Stereoscopic Displays and Applications XXII
The creation of binocular images for stereoscopic display has benefited from significant research and commercial development in recent years. However, perhaps surprisingly, the effect of adding 3D sound to stereoscopic images has rarely been studied. If auditory depth information can enhance or extend the visual depth experience it could become an important way to extend the limited depth budget on all 3D displays and reduce the potential for fatigue from excessive use of disparity. Objective:

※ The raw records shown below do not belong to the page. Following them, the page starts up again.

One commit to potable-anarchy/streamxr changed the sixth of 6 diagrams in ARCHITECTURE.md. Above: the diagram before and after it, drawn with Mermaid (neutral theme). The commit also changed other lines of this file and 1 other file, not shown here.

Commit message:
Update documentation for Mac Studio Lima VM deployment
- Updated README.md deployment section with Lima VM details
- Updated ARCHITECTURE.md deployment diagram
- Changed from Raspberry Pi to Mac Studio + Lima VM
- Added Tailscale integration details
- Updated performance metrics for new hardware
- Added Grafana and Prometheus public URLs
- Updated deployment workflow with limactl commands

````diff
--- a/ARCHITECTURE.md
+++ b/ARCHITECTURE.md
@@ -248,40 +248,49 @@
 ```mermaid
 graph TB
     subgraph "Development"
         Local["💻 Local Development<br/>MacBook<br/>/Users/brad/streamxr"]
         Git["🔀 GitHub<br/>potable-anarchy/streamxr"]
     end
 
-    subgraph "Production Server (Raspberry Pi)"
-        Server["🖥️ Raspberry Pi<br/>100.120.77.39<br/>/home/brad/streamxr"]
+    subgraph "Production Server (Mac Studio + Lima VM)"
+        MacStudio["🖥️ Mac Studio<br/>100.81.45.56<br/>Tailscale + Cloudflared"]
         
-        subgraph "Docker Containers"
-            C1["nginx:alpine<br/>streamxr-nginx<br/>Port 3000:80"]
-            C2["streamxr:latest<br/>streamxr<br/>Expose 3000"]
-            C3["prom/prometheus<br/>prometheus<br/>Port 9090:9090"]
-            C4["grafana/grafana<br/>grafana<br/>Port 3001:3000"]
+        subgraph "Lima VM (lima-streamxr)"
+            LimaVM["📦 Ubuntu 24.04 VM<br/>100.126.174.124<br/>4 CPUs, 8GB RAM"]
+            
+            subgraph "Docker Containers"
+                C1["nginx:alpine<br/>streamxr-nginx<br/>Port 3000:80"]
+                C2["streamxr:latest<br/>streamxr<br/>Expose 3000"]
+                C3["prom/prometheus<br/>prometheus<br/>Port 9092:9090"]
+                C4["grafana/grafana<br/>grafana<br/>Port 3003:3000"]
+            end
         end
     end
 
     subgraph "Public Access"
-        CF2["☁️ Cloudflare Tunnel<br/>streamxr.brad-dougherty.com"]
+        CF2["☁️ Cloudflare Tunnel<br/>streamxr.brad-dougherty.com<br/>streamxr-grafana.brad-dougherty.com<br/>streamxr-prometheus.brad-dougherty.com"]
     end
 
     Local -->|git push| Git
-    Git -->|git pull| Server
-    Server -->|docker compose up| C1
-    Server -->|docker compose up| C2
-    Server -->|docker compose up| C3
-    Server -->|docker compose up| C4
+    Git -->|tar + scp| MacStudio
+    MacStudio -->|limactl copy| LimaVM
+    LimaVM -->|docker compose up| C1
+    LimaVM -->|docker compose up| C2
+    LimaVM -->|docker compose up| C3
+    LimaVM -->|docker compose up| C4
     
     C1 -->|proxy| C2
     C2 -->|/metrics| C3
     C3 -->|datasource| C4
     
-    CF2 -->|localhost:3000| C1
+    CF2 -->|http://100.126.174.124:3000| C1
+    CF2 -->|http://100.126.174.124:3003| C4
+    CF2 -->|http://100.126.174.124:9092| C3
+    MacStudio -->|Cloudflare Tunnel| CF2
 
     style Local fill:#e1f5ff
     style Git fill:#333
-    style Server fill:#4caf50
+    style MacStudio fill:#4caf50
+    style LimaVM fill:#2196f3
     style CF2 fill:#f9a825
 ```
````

... s there is limited research in this area our objective was to ask two preliminary questions. First what is the smallest difference in forward depth that can be reliably detected using 3D sound alone? Second does the addition of auditory depth information influence the visual perception of depth in a stereoscopic image? Method: To investigate auditory depth cues we use a simple sound system to test the experimental hypothesis that: participants will perform better than chance at judging the depth differences between two speakers a set distance apart. In our second experiment investigating both auditory and visual depth cues we setup a sound system and a stereoscopic display to test the experimental hypothesis that: participants judge a visual stimulus to be closer if they hear a closer sound when viewing the stimulus. Results: In the auditory depth cue trial every depth difference tested gave significant results demonstrating that the human ear can hear depth differences between physical sources as short as 0.25 m at 1 m. In our trial investigating whether audio information can influence the visual perception of depth we found that participants did report visually perceiving an object to be closer when the sound was played closer to them even though the image depth remained unchanged. Conclusion: The positive results in the two trials show that we can hear small differences in forward depth between sound sources and suggest that it could be practical to extend the apparent depth in a stereoscopic image by using 3D sound, providing a controlled way to compensate for the depth budget limits on 3D displays.